AVAILABLE RECORDS START

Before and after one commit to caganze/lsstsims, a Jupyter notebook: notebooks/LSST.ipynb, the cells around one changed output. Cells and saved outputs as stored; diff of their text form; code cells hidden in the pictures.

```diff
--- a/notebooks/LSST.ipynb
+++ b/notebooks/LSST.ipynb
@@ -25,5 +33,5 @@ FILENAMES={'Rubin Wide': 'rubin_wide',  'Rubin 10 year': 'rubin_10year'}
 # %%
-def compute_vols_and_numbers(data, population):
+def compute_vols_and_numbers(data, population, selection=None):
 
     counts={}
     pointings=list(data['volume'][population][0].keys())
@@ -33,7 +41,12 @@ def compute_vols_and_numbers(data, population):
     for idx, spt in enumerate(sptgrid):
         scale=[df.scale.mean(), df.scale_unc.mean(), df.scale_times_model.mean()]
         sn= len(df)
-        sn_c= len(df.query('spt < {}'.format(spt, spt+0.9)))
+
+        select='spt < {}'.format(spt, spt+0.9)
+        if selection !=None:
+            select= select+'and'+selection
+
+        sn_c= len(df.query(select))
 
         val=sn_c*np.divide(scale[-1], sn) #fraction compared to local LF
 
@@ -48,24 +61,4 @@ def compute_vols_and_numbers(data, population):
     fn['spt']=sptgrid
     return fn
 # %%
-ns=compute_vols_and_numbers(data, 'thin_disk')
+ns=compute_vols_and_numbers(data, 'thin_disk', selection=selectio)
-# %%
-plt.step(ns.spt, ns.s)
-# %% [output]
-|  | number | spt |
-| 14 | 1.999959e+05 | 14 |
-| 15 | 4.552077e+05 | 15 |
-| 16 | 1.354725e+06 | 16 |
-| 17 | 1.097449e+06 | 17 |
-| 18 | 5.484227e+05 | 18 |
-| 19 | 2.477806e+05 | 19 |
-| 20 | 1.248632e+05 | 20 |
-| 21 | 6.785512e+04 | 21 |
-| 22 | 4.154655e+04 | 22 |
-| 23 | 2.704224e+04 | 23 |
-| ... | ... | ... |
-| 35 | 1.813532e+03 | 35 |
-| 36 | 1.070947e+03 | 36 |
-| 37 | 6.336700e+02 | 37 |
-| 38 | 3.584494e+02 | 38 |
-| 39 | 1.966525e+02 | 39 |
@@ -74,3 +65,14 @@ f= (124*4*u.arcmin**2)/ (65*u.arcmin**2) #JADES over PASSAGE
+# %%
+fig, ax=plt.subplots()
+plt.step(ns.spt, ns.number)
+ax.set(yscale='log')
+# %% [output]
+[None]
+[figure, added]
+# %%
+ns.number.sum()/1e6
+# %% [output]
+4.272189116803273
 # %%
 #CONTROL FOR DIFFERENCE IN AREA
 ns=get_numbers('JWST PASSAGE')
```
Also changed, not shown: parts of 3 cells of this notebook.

AVAILABLE RECORDS END

In your reply, write out all of the material exactly as it was given.

(WORKED SOLUTION):
Before and after one commit to caganze/lsstsims, a Jupyter notebook: notebooks/LSST.ipynb, the cells around one changed output. Cells and saved outputs as stored; diff of their text form; code cells hidden in the pictures.

```diff
--- a/notebooks/LSST.ipynb
+++ b/notebooks/LSST.ipynb
@@ -25,5 +33,5 @@ FILENAMES={'Rubin Wide': 'rubin_wide',  'Rubin 10 year': 'rubin_10year'}
 # %%
-def compute_vols_and_numbers(data, population):
+def compute_vols_and_numbers(data, population, selection=None):
 
     counts={}
     pointings=list(data['volume'][population][0].keys())
@@ -33,7 +41,12 @@ def compute_vols_and_numbers(data, population):
     for idx, spt in enumerate(sptgrid):
         scale=[df.scale.mean(), df.scale_unc.mean(), df.scale_times_model.mean()]
         sn= len(df)
-        sn_c= len(df.query('spt < {}'.format(spt, spt+0.9)))
+
+        select='spt < {}'.format(spt, spt+0.9)
+        if selection !=None:
+            select= select+'and'+selection
+
+        sn_c= len(df.query(select))
 
         val=sn_c*np.divide(scale[-1], sn) #fraction compared to local LF
 
@@ -48,24 +61,4 @@ def compute_vols_and_numbers(data, population):
     fn['spt']=sptgrid
     return fn
 # %%
-ns=compute_vols_and_numbers(data, 'thin_disk')
+ns=compute_vols_and_numbers(data, 'thin_disk', selection=selectio)
-# %%
-plt.step(ns.spt, ns.s)
-# %% [output]
-|  | number | spt |
-| 14 | 1.999959e+05 | 14 |
-| 15 | 4.552077e+05 | 15 |
-| 16 | 1.354725e+06 | 16 |
-| 17 | 1.097449e+06 | 17 |
-| 18 | 5.484227e+05 | 18 |
-| 19 | 2.477806e+05 | 19 |
-| 20 | 1.248632e+05 | 20 |
-| 21 | 6.785512e+04 | 21 |
-| 22 | 4.154655e+04 | 22 |
-| 23 | 2.704224e+04 | 23 |
-| ... | ... | ... |
-| 35 | 1.813532e+03 | 35 |
-| 36 | 1.070947e+03 | 36 |
-| 37 | 6.336700e+02 | 37 |
-| 38 | 3.584494e+02 | 38 |
-| 39 | 1.966525e+02 | 39 |
@@ -74,3 +65,14 @@ f= (124*4*u.arcmin**2)/ (65*u.arcmin**2) #JADES over PASSAGE
+# %%
+fig, ax=plt.subplots()
+plt.step(ns.spt, ns.number)
+ax.set(yscale='log')
+# %% [output]
+[None]
+[figure, added]
+# %%
+ns.number.sum()/1e6
+# %% [output]
+4.272189116803273
 # %%
 #CONTROL FOR DIFFERENCE IN AREA
 ns=get_numbers('JWST PASSAGE')
```
Also changed, not shown: parts of 3 cells of this notebook.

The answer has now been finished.